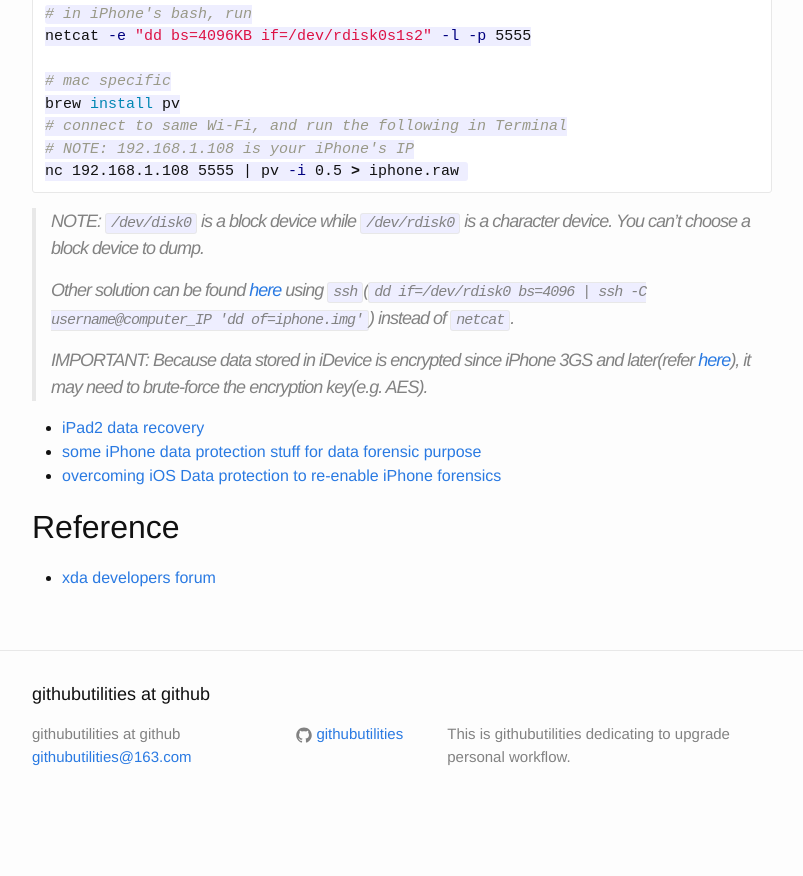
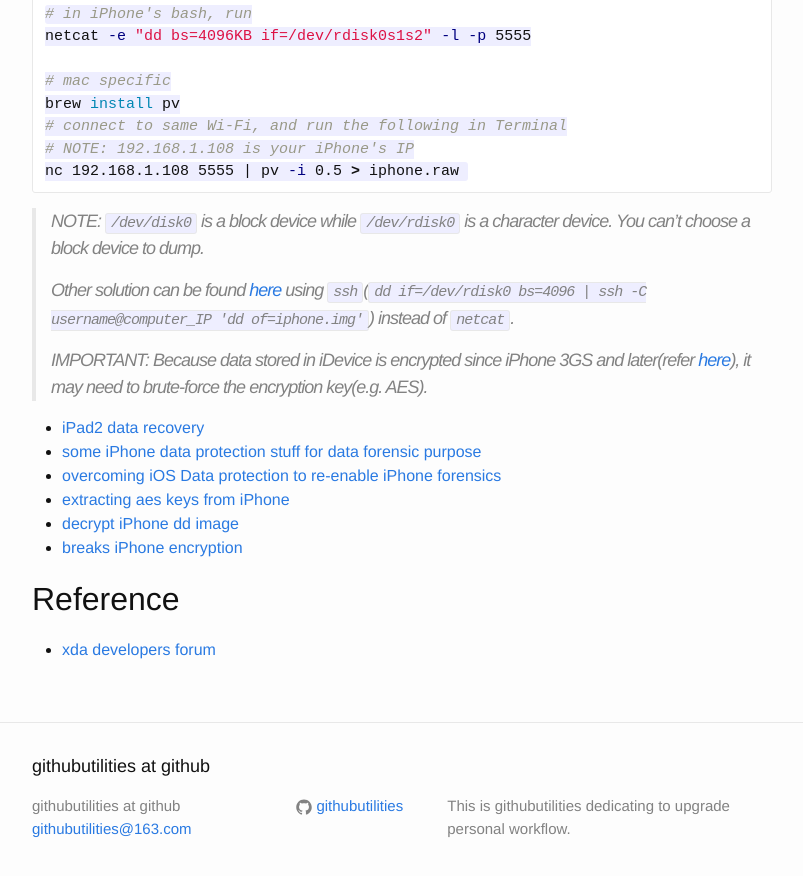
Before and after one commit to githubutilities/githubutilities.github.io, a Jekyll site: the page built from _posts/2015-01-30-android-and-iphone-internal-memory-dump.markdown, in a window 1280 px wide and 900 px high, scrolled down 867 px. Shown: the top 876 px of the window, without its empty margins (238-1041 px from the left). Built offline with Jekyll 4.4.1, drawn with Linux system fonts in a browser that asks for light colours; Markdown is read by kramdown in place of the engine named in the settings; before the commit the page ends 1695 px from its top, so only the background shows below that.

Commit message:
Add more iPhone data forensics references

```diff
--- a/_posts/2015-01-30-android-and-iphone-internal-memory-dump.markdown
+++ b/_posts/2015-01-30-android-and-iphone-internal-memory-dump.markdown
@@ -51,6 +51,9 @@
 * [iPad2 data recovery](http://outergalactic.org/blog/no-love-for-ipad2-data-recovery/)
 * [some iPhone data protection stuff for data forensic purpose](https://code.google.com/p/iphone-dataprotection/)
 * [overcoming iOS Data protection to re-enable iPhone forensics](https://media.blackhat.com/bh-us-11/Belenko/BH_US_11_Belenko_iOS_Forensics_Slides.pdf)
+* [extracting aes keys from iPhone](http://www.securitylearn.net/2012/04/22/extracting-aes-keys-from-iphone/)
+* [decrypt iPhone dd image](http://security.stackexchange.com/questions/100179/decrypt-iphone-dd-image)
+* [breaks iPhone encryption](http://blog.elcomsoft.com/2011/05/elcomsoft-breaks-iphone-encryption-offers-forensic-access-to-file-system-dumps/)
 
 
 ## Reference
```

==

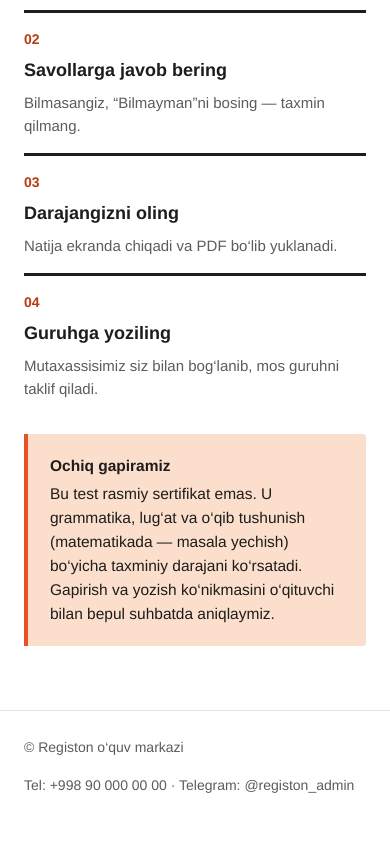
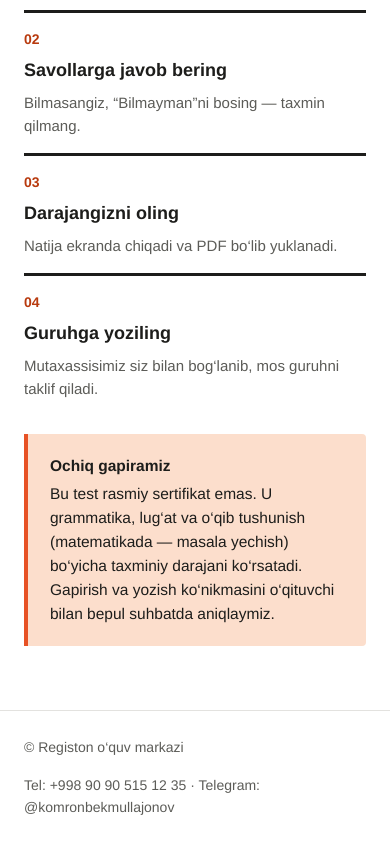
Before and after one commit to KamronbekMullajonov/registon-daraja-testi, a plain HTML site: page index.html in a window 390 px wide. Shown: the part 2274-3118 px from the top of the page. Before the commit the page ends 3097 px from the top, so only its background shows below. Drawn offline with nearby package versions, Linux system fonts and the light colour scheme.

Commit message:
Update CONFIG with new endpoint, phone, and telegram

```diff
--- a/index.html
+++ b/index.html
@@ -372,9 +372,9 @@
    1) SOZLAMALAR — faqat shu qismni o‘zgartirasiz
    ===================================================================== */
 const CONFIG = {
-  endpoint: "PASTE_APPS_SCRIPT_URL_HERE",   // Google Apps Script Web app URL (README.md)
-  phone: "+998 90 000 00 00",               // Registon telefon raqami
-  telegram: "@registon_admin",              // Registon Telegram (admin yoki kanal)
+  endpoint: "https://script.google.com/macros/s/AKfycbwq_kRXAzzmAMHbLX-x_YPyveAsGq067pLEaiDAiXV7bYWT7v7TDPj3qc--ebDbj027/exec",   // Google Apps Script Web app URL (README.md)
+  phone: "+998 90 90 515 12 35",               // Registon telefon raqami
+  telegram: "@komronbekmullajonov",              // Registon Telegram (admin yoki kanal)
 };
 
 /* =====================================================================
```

> _PROBLEM REQUIREMENTS_:
Search the data for "yoki". Copy each line that has it.

> _OUTPUT BELOW_:
-  telegram: "@registon_admin",              // Registon Telegram (admin yoki kanal)
+  telegram: "@komronbekmullajonov",              // Registon Telegram (admin yoki kanal)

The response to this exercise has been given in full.